BEIRUT, Lebanon - Syrian rebels fully captured a northern town near the Turkish border Tuesday after weeks of siege and heavy fighting, activists said.
The takeover of Harem, a town of 20,000 in northern Idlib province, was the latest in a string of recent rebel successes that include the capture of wide areas along the border with Turkey. Most of those areas have been in northern Aleppo province, where antigovernment forces have captured at least three large military bases.
The Britain-based Syrian Observatory for Human Rights said that rebels captured Harem early Tuesday. Mohammed Kanaan, an Idlib-based activist, said the last post to be taken was the historic citadel, which overlooked the town. The army had turned the citadel into a military post.
"Harem is fully liberated now," Kanaan said via Skype.
Rami Abdul-Rahman, director of the Syrian Observatory for Human Rights, said nearly 30 soldiers and pro-government gunmen surrendered late Monday. He added that rebels set free all gunmen aged 16 or less and referred others to local tribunals.
"Harem was very important because it is one of the towns that was loyal to the regime," Abdul-Rahman said about the town that is nearly a mile from the Turkish border.
In Aleppo province, which neighbors Idlib, local activist Mohammed Saeed said rebels attacked a military air base in the town of Mannagh near the border with Turkey.
Regime forces have been using helicopters to carry supplies to besieged areas and to attack rebel positions.
The regime has had increasing difficulty sending supplies by land to Aleppo province after rebels in October captured the strategic town Maaret al-Numan. The town is on the highway that links Damascus with Aleppo, Syria's largest city and commercial center and a major battleground in the civil war since July.
In the Damascus suburb of Jaramana, opposition gunmen ambushed the head of military intelligence in the area and seriously wounded him. He later died of his wounds, the Observatory said.
In Israel, top officials said they cannot corroborate Syrian activists' claims that the regime has used chemical weapons against its citizens.
Vice Premier Moshe Yaalon told Army Radio that Israel had "no confirmation or proof" the regime has employed such weapons in the civil war. He said Israel was "monitoring the situation with concern."

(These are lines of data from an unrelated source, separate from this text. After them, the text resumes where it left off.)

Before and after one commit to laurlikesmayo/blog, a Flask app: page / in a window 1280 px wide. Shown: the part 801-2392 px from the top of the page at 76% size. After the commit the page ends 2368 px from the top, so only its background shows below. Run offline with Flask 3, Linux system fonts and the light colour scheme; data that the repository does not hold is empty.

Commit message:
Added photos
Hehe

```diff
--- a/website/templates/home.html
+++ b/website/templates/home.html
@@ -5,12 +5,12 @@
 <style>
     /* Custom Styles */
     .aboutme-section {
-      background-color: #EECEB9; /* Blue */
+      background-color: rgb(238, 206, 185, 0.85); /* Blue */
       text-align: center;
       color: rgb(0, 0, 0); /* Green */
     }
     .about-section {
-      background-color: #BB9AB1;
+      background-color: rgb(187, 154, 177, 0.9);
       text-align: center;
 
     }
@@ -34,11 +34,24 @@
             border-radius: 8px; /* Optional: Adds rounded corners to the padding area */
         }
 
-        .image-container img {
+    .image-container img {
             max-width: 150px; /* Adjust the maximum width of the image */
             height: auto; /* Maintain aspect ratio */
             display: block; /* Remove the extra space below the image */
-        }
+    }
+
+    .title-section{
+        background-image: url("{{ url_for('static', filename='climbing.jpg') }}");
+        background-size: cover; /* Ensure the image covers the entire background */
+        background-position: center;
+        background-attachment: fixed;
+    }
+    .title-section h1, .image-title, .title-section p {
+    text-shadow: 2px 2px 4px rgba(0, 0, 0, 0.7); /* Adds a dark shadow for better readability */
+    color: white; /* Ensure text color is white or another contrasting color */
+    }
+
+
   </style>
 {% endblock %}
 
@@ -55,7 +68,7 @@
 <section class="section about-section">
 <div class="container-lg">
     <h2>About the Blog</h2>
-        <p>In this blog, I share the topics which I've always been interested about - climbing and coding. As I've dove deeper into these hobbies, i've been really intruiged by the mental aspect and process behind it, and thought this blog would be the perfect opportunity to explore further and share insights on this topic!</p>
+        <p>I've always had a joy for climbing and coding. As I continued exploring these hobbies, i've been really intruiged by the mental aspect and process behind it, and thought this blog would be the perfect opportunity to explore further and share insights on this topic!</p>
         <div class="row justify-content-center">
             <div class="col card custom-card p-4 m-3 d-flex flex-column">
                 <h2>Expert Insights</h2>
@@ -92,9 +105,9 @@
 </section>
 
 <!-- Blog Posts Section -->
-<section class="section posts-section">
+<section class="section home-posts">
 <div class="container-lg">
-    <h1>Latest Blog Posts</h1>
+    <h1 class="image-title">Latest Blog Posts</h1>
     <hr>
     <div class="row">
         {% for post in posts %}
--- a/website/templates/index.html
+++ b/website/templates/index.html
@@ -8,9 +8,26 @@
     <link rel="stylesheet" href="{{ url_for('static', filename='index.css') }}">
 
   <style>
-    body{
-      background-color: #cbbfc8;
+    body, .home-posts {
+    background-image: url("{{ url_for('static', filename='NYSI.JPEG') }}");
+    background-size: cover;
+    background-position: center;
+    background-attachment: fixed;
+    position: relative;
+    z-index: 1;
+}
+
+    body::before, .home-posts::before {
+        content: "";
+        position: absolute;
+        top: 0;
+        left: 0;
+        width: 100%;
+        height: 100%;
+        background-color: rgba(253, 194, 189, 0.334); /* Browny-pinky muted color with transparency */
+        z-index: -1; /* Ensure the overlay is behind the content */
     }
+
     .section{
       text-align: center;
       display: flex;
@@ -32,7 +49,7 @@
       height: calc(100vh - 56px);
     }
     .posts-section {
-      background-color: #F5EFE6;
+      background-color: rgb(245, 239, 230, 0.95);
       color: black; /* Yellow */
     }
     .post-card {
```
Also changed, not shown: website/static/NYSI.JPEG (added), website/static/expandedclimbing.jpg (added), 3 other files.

Defense Ministry official Amos Gilad told Israel Radio that Syria was closely guarding its chemical weapons stockpiles.